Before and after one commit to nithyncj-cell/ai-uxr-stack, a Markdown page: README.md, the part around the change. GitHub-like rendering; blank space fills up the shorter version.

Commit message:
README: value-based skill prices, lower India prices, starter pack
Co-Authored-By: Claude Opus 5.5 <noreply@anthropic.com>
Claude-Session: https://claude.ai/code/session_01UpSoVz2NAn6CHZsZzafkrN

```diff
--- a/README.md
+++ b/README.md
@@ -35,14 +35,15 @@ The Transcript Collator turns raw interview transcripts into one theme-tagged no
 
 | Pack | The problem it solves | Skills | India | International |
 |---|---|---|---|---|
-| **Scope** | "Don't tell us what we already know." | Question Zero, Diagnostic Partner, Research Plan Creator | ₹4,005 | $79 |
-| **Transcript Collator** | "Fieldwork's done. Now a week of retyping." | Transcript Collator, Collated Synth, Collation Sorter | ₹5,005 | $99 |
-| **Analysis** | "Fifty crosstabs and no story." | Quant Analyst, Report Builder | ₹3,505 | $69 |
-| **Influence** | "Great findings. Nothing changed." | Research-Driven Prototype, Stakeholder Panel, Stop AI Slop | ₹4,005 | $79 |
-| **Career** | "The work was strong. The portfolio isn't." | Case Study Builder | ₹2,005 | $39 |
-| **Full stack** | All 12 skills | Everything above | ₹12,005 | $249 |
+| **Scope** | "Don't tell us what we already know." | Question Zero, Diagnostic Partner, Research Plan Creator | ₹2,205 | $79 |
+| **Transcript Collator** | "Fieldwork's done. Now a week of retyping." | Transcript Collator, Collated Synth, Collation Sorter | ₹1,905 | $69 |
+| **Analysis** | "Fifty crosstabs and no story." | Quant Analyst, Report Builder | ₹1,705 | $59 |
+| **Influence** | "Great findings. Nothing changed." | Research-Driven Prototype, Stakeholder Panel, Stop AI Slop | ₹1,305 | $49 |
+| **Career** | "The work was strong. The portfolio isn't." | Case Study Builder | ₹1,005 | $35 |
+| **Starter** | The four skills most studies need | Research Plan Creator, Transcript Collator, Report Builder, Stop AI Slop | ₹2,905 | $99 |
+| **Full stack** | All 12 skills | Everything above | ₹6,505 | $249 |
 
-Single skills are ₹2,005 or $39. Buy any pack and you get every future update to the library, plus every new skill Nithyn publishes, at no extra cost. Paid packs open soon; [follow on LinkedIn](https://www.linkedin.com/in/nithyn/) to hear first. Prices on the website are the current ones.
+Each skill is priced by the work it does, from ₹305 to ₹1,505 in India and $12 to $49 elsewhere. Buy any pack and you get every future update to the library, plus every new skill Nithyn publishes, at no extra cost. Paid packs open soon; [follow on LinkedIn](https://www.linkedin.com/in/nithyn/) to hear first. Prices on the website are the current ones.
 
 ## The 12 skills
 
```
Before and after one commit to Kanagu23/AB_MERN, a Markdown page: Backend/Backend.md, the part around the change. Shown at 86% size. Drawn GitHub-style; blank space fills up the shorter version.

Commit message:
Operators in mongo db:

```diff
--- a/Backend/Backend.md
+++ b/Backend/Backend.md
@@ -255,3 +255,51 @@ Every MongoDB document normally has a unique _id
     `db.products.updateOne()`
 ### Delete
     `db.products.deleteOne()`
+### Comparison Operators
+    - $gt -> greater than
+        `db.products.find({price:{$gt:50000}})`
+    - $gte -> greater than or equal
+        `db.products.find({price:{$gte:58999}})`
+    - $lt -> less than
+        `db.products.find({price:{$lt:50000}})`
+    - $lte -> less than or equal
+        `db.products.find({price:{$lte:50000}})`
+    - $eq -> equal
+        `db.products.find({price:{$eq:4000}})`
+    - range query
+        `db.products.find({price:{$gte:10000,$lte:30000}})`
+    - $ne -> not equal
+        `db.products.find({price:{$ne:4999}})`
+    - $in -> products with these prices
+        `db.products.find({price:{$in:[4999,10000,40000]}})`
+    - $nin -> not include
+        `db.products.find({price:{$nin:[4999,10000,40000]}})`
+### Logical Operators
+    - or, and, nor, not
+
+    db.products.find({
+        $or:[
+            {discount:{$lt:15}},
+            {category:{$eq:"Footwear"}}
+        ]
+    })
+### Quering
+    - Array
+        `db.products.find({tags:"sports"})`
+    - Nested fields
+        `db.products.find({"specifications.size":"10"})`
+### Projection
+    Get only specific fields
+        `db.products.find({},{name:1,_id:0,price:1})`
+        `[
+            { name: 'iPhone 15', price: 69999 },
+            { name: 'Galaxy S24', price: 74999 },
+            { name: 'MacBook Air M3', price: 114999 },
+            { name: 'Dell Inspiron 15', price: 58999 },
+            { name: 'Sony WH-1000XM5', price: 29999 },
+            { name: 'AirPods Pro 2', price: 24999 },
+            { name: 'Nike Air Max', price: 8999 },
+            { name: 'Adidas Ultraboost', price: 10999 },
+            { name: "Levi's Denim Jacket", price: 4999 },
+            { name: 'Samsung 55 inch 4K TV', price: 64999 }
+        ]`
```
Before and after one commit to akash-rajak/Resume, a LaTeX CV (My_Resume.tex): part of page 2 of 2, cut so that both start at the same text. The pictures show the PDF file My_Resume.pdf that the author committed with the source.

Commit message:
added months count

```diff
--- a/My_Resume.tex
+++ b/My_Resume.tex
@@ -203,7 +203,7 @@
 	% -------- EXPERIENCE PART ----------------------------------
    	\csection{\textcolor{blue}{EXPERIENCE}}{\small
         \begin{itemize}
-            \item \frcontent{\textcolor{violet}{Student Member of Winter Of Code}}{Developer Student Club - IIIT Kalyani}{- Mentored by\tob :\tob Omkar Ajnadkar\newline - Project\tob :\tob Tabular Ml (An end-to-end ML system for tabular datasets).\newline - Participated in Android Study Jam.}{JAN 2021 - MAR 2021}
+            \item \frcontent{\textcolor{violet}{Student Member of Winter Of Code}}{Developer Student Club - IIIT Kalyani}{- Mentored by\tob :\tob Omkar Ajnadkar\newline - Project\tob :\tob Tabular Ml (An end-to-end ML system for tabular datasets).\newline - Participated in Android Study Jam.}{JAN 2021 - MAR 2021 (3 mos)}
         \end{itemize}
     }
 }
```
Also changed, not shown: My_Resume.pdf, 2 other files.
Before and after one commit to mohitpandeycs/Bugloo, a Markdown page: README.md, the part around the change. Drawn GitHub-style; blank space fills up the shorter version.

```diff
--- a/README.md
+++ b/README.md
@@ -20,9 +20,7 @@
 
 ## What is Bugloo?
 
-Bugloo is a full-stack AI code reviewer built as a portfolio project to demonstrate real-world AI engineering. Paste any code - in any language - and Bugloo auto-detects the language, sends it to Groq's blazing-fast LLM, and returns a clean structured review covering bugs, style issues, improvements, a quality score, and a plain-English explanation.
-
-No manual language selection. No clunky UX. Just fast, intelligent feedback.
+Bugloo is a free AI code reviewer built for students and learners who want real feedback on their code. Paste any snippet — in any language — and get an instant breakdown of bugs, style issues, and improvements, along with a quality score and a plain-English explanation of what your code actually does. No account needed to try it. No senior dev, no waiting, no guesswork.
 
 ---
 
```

※

What to work on:
Down to the last line, return the data above exactly.

Task result:
Before and after one commit to nithyncj-cell/ai-uxr-stack, a Markdown page: README.md, the part around the change. GitHub-like rendering; blank space fills up the shorter version.

Commit message:
README: value-based skill prices, lower India prices, starter pack
Co-Authored-By: Claude Opus 5.5 <noreply@anthropic.com>
Claude-Session: https://claude.ai/code/session_01UpSoVz2NAn6CHZsZzafkrN

```diff
--- a/README.md
+++ b/README.md
@@ -35,14 +35,15 @@ The Transcript Collator turns raw interview transcripts into one theme-tagged no
 
 | Pack | The problem it solves | Skills | India | International |
 |---|---|---|---|---|
-| **Scope** | "Don't tell us what we already know." | Question Zero, Diagnostic Partner, Research Plan Creator | ₹4,005 | $79 |
-| **Transcript Collator** | "Fieldwork's done. Now a week of retyping." | Transcript Collator, Collated Synth, Collation Sorter | ₹5,005 | $99 |
-| **Analysis** | "Fifty crosstabs and no story." | Quant Analyst, Report Builder | ₹3,505 | $69 |
-| **Influence** | "Great findings. Nothing changed." | Research-Driven Prototype, Stakeholder Panel, Stop AI Slop | ₹4,005 | $79 |
-| **Career** | "The work was strong. The portfolio isn't." | Case Study Builder | ₹2,005 | $39 |
-| **Full stack** | All 12 skills | Everything above | ₹12,005 | $249 |
+| **Scope** | "Don't tell us what we already know." | Question Zero, Diagnostic Partner, Research Plan Creator | ₹2,205 | $79 |
+| **Transcript Collator** | "Fieldwork's done. Now a week of retyping." | Transcript Collator, Collated Synth, Collation Sorter | ₹1,905 | $69 |
+| **Analysis** | "Fifty crosstabs and no story." | Quant Analyst, Report Builder | ₹1,705 | $59 |
+| **Influence** | "Great findings. Nothing changed." | Research-Driven Prototype, Stakeholder Panel, Stop AI Slop | ₹1,305 | $49 |
+| **Career** | "The work was strong. The portfolio isn't." | Case Study Builder | ₹1,005 | $35 |
+| **Starter** | The four skills most studies need | Research Plan Creator, Transcript Collator, Report Builder, Stop AI Slop | ₹2,905 | $99 |
+| **Full stack** | All 12 skills | Everything above | ₹6,505 | $249 |
 
-Single skills are ₹2,005 or $39. Buy any pack and you get every future update to the library, plus every new skill Nithyn publishes, at no extra cost. Paid packs open soon; [follow on LinkedIn](https://www.linkedin.com/in/nithyn/) to hear first. Prices on the website are the current ones.
+Each skill is priced by the work it does, from ₹305 to ₹1,505 in India and $12 to $49 elsewhere. Buy any pack and you get every future update to the library, plus every new skill Nithyn publishes, at no extra cost. Paid packs open soon; [follow on LinkedIn](https://www.linkedin.com/in/nithyn/) to hear first. Prices on the website are the current ones.
 
 ## The 12 skills
 
```
Before and after one commit to Kanagu23/AB_MERN, a Markdown page: Backend/Backend.md, the part around the change. Shown at 86% size. Drawn GitHub-style; blank space fills up the shorter version.

Commit message:
Operators in mongo db:

```diff
--- a/Backend/Backend.md
+++ b/Backend/Backend.md
@@ -255,3 +255,51 @@ Every MongoDB document normally has a unique _id
     `db.products.updateOne()`
 ### Delete
     `db.products.deleteOne()`
+### Comparison Operators
+    - $gt -> greater than
+        `db.products.find({price:{$gt:50000}})`
+    - $gte -> greater than or equal
+        `db.products.find({price:{$gte:58999}})`
+    - $lt -> less than
+        `db.products.find({price:{$lt:50000}})`
+    - $lte -> less than or equal
+        `db.products.find({price:{$lte:50000}})`
+    - $eq -> equal
+        `db.products.find({price:{$eq:4000}})`
+    - range query
+        `db.products.find({price:{$gte:10000,$lte:30000}})`
+    - $ne -> not equal
+        `db.products.find({price:{$ne:4999}})`
+    - $in -> products with these prices
+        `db.products.find({price:{$in:[4999,10000,40000]}})`
+    - $nin -> not include
+        `db.products.find({price:{$nin:[4999,10000,40000]}})`
+### Logical Operators
+    - or, and, nor, not
+
+    db.products.find({
+        $or:[
+            {discount:{$lt:15}},
+            {category:{$eq:"Footwear"}}
+        ]
+    })
+### Quering
+    - Array
+        `db.products.find({tags:"sports"})`
+    - Nested fields
+        `db.products.find({"specifications.size":"10"})`
+### Projection
+    Get only specific fields
+        `db.products.find({},{name:1,_id:0,price:1})`
+        `[
+            { name: 'iPhone 15', price: 69999 },
+            { name: 'Galaxy S24', price: 74999 },
+            { name: 'MacBook Air M3', price: 114999 },
+            { name: 'Dell Inspiron 15', price: 58999 },
+            { name: 'Sony WH-1000XM5', price: 29999 },
+            { name: 'AirPods Pro 2', price: 24999 },
+            { name: 'Nike Air Max', price: 8999 },
+            { name: 'Adidas Ultraboost', price: 10999 },
+            { name: "Levi's Denim Jacket", price: 4999 },
+            { name: 'Samsung 55 inch 4K TV', price: 64999 }
+        ]`
```
Before and after one commit to akash-rajak/Resume, a LaTeX CV (My_Resume.tex): part of page 2 of 2, cut so that both start at the same text. The pictures show the PDF file My_Resume.pdf that the author committed with the source.

Commit message:
added months count

```diff
--- a/My_Resume.tex
+++ b/My_Resume.tex
@@ -203,7 +203,7 @@
 	% -------- EXPERIENCE PART ----------------------------------
    	\csection{\textcolor{blue}{EXPERIENCE}}{\small
         \begin{itemize}
-            \item \frcontent{\textcolor{violet}{Student Member of Winter Of Code}}{Developer Student Club - IIIT Kalyani}{- Mentored by\tob :\tob Omkar Ajnadkar\newline - Project\tob :\tob Tabular Ml (An end-to-end ML system for tabular datasets).\newline - Participated in Android Study Jam.}{JAN 2021 - MAR 2021}
+            \item \frcontent{\textcolor{violet}{Student Member of Winter Of Code}}{Developer Student Club - IIIT Kalyani}{- Mentored by\tob :\tob Omkar Ajnadkar\newline - Project\tob :\tob Tabular Ml (An end-to-end ML system for tabular datasets).\newline - Participated in Android Study Jam.}{JAN 2021 - MAR 2021 (3 mos)}
         \end{itemize}
     }
 }
```
Also changed, not shown: My_Resume.pdf, 2 other files.
Before and after one commit to mohitpandeycs/Bugloo, a Markdown page: README.md, the part around the change. Drawn GitHub-style; blank space fills up the shorter version.

```diff
--- a/README.md
+++ b/README.md
@@ -20,9 +20,7 @@
 
 ## What is Bugloo?
 
-Bugloo is a full-stack AI code reviewer built as a portfolio project to demonstrate real-world AI engineering. Paste any code - in any language - and Bugloo auto-detects the language, sends it to Groq's blazing-fast LLM, and returns a clean structured review covering bugs, style issues, improvements, a quality score, and a plain-English explanation.
-
-No manual language selection. No clunky UX. Just fast, intelligent feedback.
+Bugloo is a free AI code reviewer built for students and learners who want real feedback on their code. Paste any snippet — in any language — and get an instant breakdown of bugs, style issues, and improvements, along with a quality score and a plain-English explanation of what your code actually does. No account needed to try it. No senior dev, no waiting, no guesswork.
 
 ---
 
```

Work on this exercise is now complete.